Sri Lanka's cricket administrators are unlikely to impose their own separate sanctions upon Dinesh Chandimal, and remain adamant that there was no intent to tamper with the ball during the St Lucia Test earlier this month. This even though the ICC found Chandimal guilty of the offence.
Chandimal has already served a one-match ban for the tampering, and is likely to receive further punishment over a Spirit of Cricket charge due to the team's refusal to take the field for two hours on day three. Although sports minister Faiszer Mustapha, under whose oversight SLC is temporarily functioning, said he was "disturbed" by the team's decision to delay play, he suggested the ICC sanctions alone would be sufficient.
"My aim was not to tamper, and that's why I appealed against the ICC. I know - and my team-mates know - that I didn't do anything wrong" Dinesh Chandimal
This is in contrast to Cricket Australia's banning of three players over the tampering incident that occurred in South Africa earlier this year. The circumstances here are different though. Not only is the Sri Lankan cricket establishment taking the view that there was no intent to tamper on Chandimal's part, there is also little public appetite for Chandimal to be banned for a long time. In fact, there is more public disappointment in the team's delaying of the game for two hours, than about the tampering itself. In any case, Chandimal is expected to resume leadership of the Sri Lanka Test side the moment his suspensions are served.
"Sri Lanka Cricket and the ministry of sports worked on the premise that Chandimal was innocent," Mustapha said. " As you know, when there is adjudication, we have to respect it. Chandimal had allegations made against him, and there was due process. There was a certain order.

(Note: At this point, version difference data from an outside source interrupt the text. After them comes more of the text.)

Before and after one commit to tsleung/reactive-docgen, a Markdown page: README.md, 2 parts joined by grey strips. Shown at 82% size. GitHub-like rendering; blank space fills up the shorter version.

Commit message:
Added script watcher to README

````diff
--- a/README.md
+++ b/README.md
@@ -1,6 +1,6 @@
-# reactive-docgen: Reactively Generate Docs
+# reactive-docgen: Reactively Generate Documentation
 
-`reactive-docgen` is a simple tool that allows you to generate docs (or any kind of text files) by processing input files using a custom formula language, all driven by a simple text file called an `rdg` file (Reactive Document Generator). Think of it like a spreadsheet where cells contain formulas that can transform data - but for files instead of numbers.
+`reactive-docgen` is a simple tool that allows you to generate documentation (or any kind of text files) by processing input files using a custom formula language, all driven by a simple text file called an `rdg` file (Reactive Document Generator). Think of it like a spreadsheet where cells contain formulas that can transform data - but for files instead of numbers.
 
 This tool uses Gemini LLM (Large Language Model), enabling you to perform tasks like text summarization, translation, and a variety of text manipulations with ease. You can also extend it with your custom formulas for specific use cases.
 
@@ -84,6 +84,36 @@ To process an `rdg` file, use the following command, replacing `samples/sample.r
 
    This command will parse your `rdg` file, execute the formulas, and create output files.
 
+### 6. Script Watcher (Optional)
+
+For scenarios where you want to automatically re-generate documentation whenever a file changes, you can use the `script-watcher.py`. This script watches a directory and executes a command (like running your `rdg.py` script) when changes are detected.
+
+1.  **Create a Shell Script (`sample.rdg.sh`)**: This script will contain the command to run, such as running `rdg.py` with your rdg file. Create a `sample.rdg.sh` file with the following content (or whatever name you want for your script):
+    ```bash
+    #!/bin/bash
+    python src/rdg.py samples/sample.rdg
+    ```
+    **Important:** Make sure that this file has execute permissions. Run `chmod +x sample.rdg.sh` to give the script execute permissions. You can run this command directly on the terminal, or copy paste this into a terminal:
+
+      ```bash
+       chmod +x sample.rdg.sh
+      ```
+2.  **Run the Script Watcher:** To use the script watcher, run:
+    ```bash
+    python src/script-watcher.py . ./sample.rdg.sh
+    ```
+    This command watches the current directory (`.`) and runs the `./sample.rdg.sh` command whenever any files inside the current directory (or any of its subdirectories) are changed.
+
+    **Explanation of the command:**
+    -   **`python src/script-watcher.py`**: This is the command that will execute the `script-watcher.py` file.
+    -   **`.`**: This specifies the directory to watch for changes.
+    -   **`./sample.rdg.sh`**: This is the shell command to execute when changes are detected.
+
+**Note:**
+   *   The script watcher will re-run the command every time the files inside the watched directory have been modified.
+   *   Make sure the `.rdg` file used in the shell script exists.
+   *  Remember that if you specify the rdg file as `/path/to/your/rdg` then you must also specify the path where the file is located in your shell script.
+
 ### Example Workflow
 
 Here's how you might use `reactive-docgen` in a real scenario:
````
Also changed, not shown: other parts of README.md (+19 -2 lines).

We appealed against it, and we respect the decision.
Speaking publicly for the first time since the incident occurred, Chandimal himself said there had been no intent to gain an unfair advantage. "My aim was not to tamper, and that's why I appealed against the ICC. I know - and my team-mates know - that I didn't do anything wrong. I can't control the fact that the ICC has imposed a punishment. So I have to accept that, and play when I next get the chance."
Chandimal had made the point during the hearings that he had a variety of edible substances - including nuts, but also cough lozenges - and he did not remember which of those he had put into his mouth when television cameras had caught the incident. He now faces the possibility of missing the two forthcoming Tests against South Africa due to the separate Spirit of Cricket charge, to which he, coach Chandika Hathrusingha and manager Asanka Gurusingha have all admitted.
The sports minister said the Sri Lanka team management had been wrong to hold up play in a Test match but was keen to point out mitigating factors. "I met the team and have told them that I am disturbed by the decision of them not going into the field," Mustapha said. "But because of the camaraderie in this team, and the love that everyone had for Chandimal, they acted emotionally. We also have to think of what kind of mental state they would have had on the field, if they had gone on at the time. They are also people, and a team is like a family.
"But we have to accept that they did was wrong. At no point can we suggest that they did the right thing there. So the case we will make [to the ICC] is that, yes we were emotional and we acted wrongly. But please also think about what kind of mentality we were in when you make the decision."
Among Sri Lanka's objections to the initial ball-tampering charge was that it was only conveyed to the team roughly ten minutes before the start of scheduled play on day three.